The project: Production Stage Manager for “The Williston Scholars Variety Hour”
The scholar: Risa Tapanes ’18
Ms. Tapanes served as production stage manager and technical consultant for the other Performing Arts Williston Scholars, working with each of the five live theater acts through the development process and stage managing the class’s February 25, 2018 Variety Hour at the Williston Theater. As the shows were being developed, she assisted with budgets, set work, costume acquisition, and more; on the night of the performance, she oversaw the lighting, sound, and other technical tasks.
Notable quote: “We knew the other kids in the class were going to have live performances, and every live performance needs a stage manager. But the production stage manager is there from the start of these pieces being created, helping the artists, knowing where they want to go with pieces technically. So if they want a costume, I’ll be the one to search online and try to work with them on what they want, and then going though budgeting—can we afford that?—or, if they want a set that looks a certain way, asking is our space capable of doing what they want, and if not, how can we make it work for them?”
Her biggest challenge as a scholar: “Working with new artists and new shows that were being built from the ground up. In the past, I’ve worked with Emily [Ditkovski] and Charles [Raffetto] on shows that have been performed thousands of times, but these are up-and-coming artists who are writing their pieces alongside me trying to help them.

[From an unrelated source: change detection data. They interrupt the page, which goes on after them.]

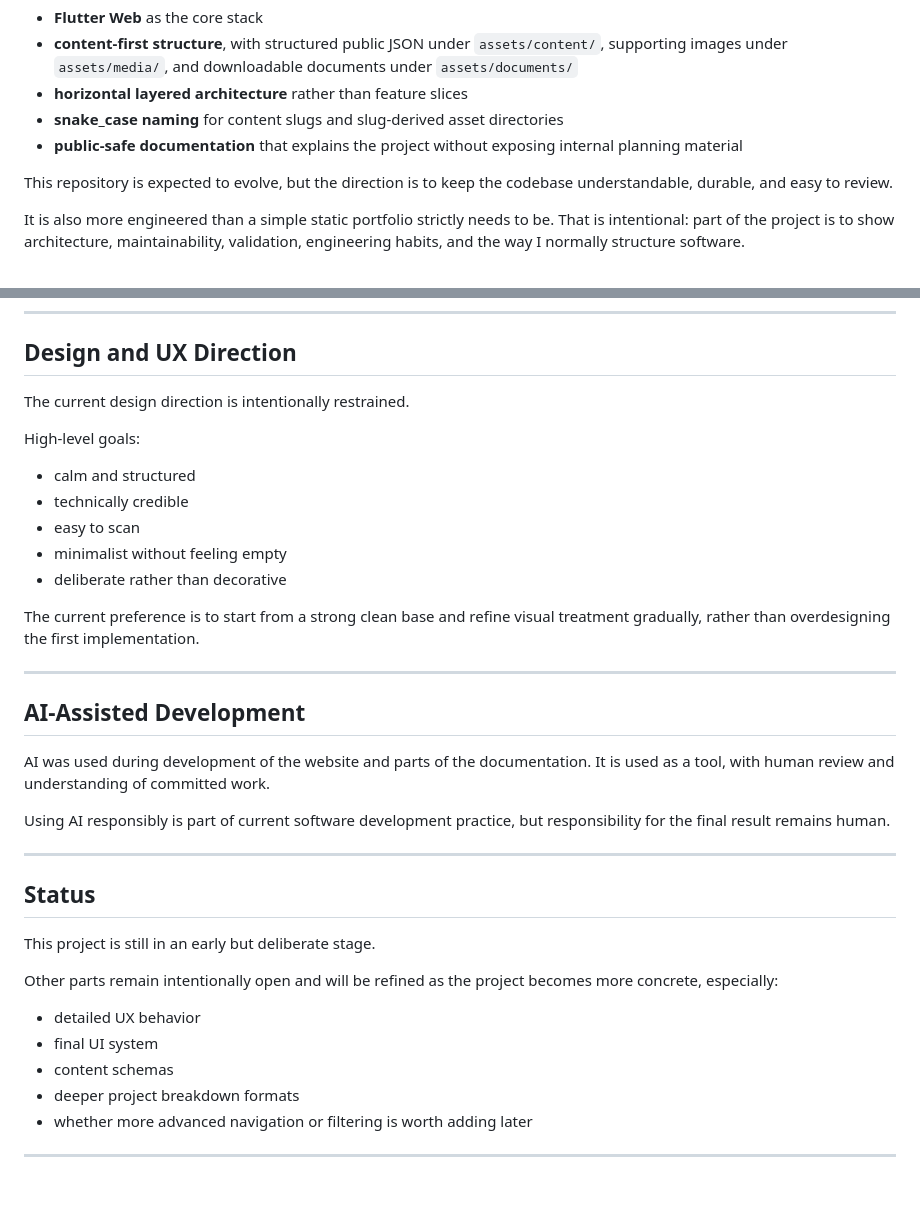
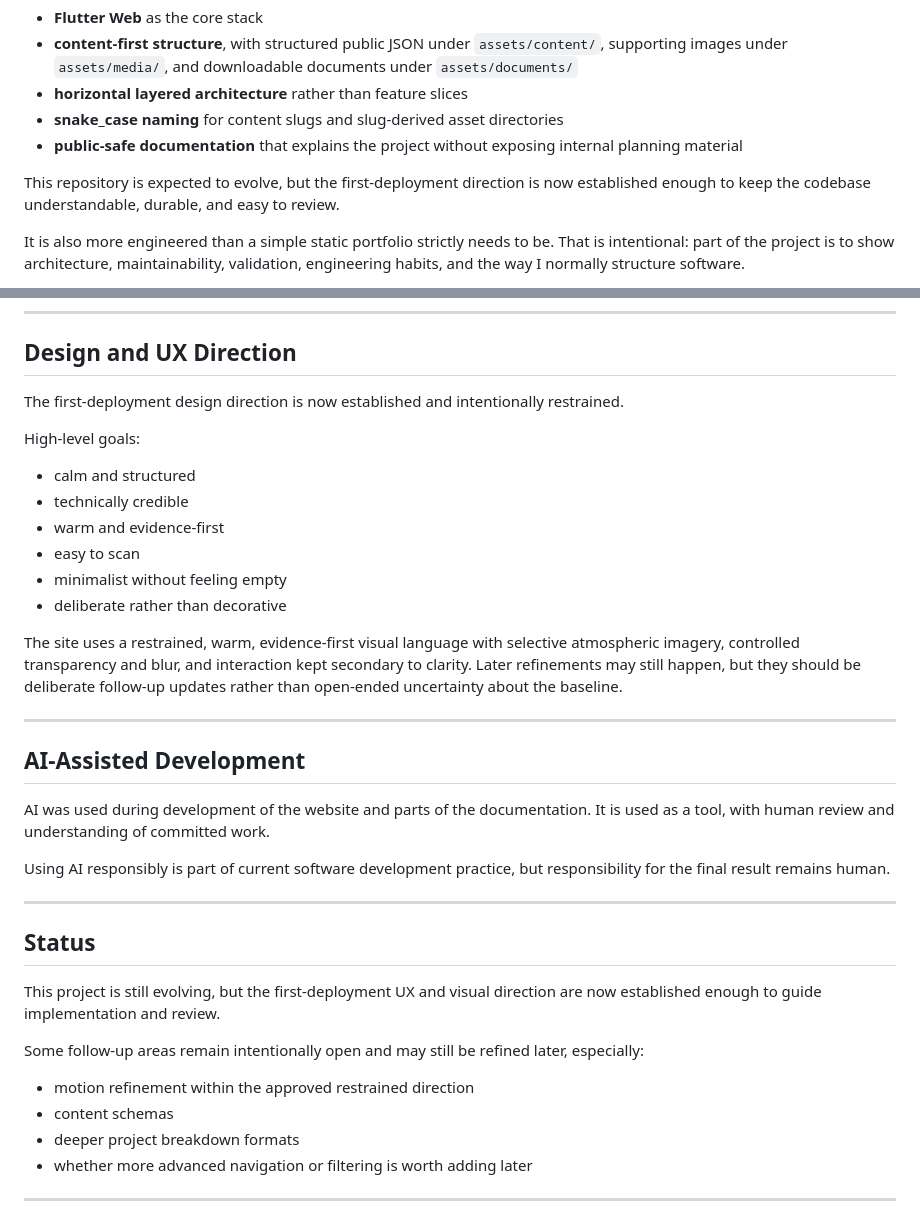
Before and after one commit to Charlie-sHub/Charlie-sHub.github.io, a Markdown page: README.md, 2 parts joined by grey strips. GitHub-like rendering; blank space fills up the shorter version.

Commit message:
Aligned docs to the established first-deployment UI baseline

```diff
--- a/README.md
+++ b/README.md
@@ -32,7 +32,7 @@ The current implementation direction is:
 - **snake_case naming** for content slugs and slug-derived asset directories
 - **public-safe documentation** that explains the project without exposing internal planning material
 
-This repository is expected to evolve, but the direction is to keep the codebase understandable, durable, and easy to review.
+This repository is expected to evolve, but the first-deployment direction is now established enough to keep the codebase understandable, durable, and easy to review.
 
 It is also more engineered than a simple static portfolio strictly needs to be. That is intentional: part of the project is to show architecture, maintainability, validation, engineering habits, and the way I normally structure software.
 
@@ -193,17 +193,18 @@ The repository uses FVM, with `.fvmrc` as the expected Flutter SDK version.
 
 ## Design and UX Direction
 
-The current design direction is intentionally restrained.
+The first-deployment design direction is now established and intentionally restrained.
 
 High-level goals:
 
 - calm and structured
 - technically credible
+- warm and evidence-first
 - easy to scan
 - minimalist without feeling empty
 - deliberate rather than decorative
 
-The current preference is to start from a strong clean base and refine visual treatment gradually, rather than overdesigning the first implementation.
+The site uses a restrained, warm, evidence-first visual language with selective atmospheric imagery, controlled transparency and blur, and interaction kept secondary to clarity. Later refinements may still happen, but they should be deliberate follow-up updates rather than open-ended uncertainty about the baseline.
 
 ---
 
@@ -217,12 +218,11 @@ Using AI responsibly is part of current software development practice, but respo
 
 ## Status
 
-This project is still in an early but deliberate stage.
+This project is still evolving, but the first-deployment UX and visual direction are now established enough to guide implementation and review.
 
-Other parts remain intentionally open and will be refined as the project becomes more concrete, especially:
+Some follow-up areas remain intentionally open and may still be refined later, especially:
 
-- detailed UX behavior
-- final UI system
+- motion refinement within the approved restrained direction
 - content schemas
 - deeper project breakdown formats
 - whether more advanced navigation or filtering is worth adding later
```
Also changed, not shown: AGENTS.md (+3 -2 lines), SPECIFICATIONS.md (+23 -23 lines).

Sometimes they’ll have an idea at the beginning of the trimester and then a couple weeks in, they’ll completely change what they want to do. So it’s a balance of having to work with them and being supportive, but also knowing how to stay on top of things.”
Surprising discovery: “I know as someone who has been on the technical side that there’s a lot more than you think, but I didn’t know there was so much with budgeting, even on small projects.”
Tip for future scholars: “If you don’t have a solid idea, it’s okay to talk about that with your teacher. My project was pretty unconventional for the Performing Arts realm of Williston Scholars. Not that Williston Scholars has been around for that long, but nobody has really done something like this before. I originally wanted to do something like the rest of them, where I would create my own piece and have other people act in it, but as someone who was looking to go to college for technical theater, I felt like this might be a better way to gain real world and practical experience for my resume.”